Flash forward about two decades. Ichiro is a non-roster invitee with the American team that first signed him, the Seattle Mariners. At 45, it’s a long shot he’ll make the team. But if he does, he’ll be with the Mariners as they open their season March 20 and 21 against the A’s at the Tokyo Dome, as Major League Baseball makes a push to extend beyond North America.
The two-game series in Tokyo is significant for another reason. The A’s — new parent team of the Aviators — will be wearing a special patch on the sleeves of their uniforms that says, “MGM Resorts Japan.”
It’s part of a sponsorship agreement MGM Resorts signed with Major League Baseball last year, and it illustrates how far baseball has come in embracing sports gambling.
The sponsorship patch is a marketing coup for MGM, which is in the midst of a highly competitive bid to build an integrated resort with a casino in Japan.
Though Japanese lawmakers still haven’t determined all the details of the bid process, it’s expected that three casinos will be built. MGM, Las Vegas Sands Corp., Caesars Entertainment Corp. and Wynn Resorts Ltd., as well as Seminole Hard Rock Entertainment and a handful of Asian and Australian companies, are competing to win a spot in what some analysts believe will become a $24 billion-a-year market.
Spring training bets
While MLB appears to be embracing casino gambling on the sponsorship front, it’s clear it still has a lot to learn about how the industry works.
Last month the league made a request of state Gaming Control Board Chairwoman Sandra Morgan to restrict all sports wagering on spring training games.
The request from Bryan Seeley, deputy general counsel for the MLB commissioner’s office, came a day before spring games were to begin.
“Spring training is practice,” Seeley’s letter said. “Spring training is an opportunity for clubs to evaluate non-roster players and finalize their regular-season rosters.”

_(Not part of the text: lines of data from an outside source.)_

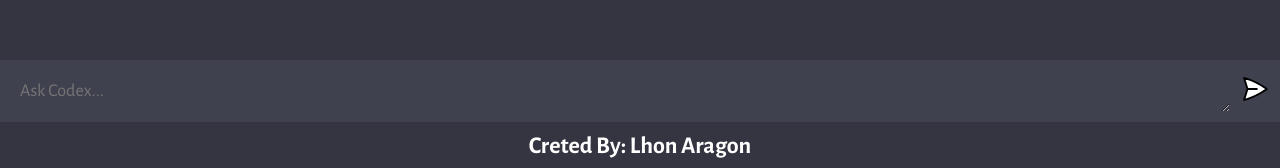
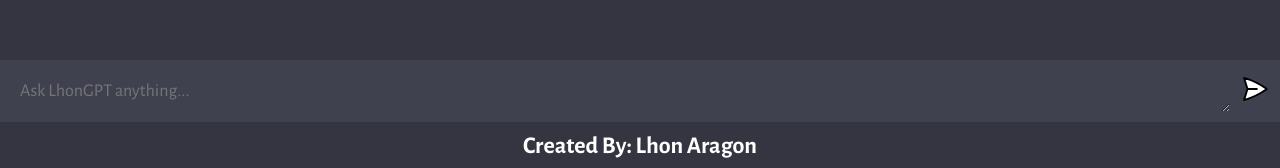
Before and after one commit to 14marlon/codex, a website built with Vite: page client/index.html in a window 1280 px wide. Shown: the part 629-797 px from the top of the page. Built offline with nearby package versions, Linux system fonts and the light colour scheme.

Commit message:
fix typo and edit placeholder

```diff
--- a/client/index.html
+++ b/client/index.html
@@ -14,10 +14,10 @@
     <div id="chat_container"></div>
 
     <form action="">
-      <textarea name="prompt" id="" cols="1" rows="1" placeholder="Ask Codex..."></textarea>
+      <textarea name="prompt" id="" cols="1" rows="1" placeholder="Ask LhonGPT anything..."></textarea>
       <button type="submit"><img src="assets/send.svg" alt=""></button>
     </form>
-    <h2 class="author">Creted By: Lhon Aragon</h2>
+    <h2 class="author">Created By: Lhon Aragon</h2>
   </div>
 
   <script type="module" src="script.js"></script>
```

Because the games are meaningless in terms of wins and losses, Seeley argued, integrity risks are heightened with wagering.
In one of her first appearances on a national stage, Morgan flatly rejected the request.
“We share your concern about the integrity risks in your sport and we believe Nevada’s strict statutory scheme has proven that it has proper controls in place to minimize those risks,” Morgan wrote in her reply.
It should be noted that state gaming regulations have a process in place giving leagues the right to request that games be taken off betting boards, and regulators could enforce a request. Regulations require that any request be made 30 days before a game or series for fair consideration and input from bookies.
Sportsbooks take little action on spring training games, since most of the big stars see minimal action, especially in the earliest games.
MLB’s handling of its request shows the industry still has a lot of educating to do on the business side of sports wagering.
The Review-Journal is owned by the family of Las Vegas Sands Corp. Chairman and CEO Sheldon Adelson.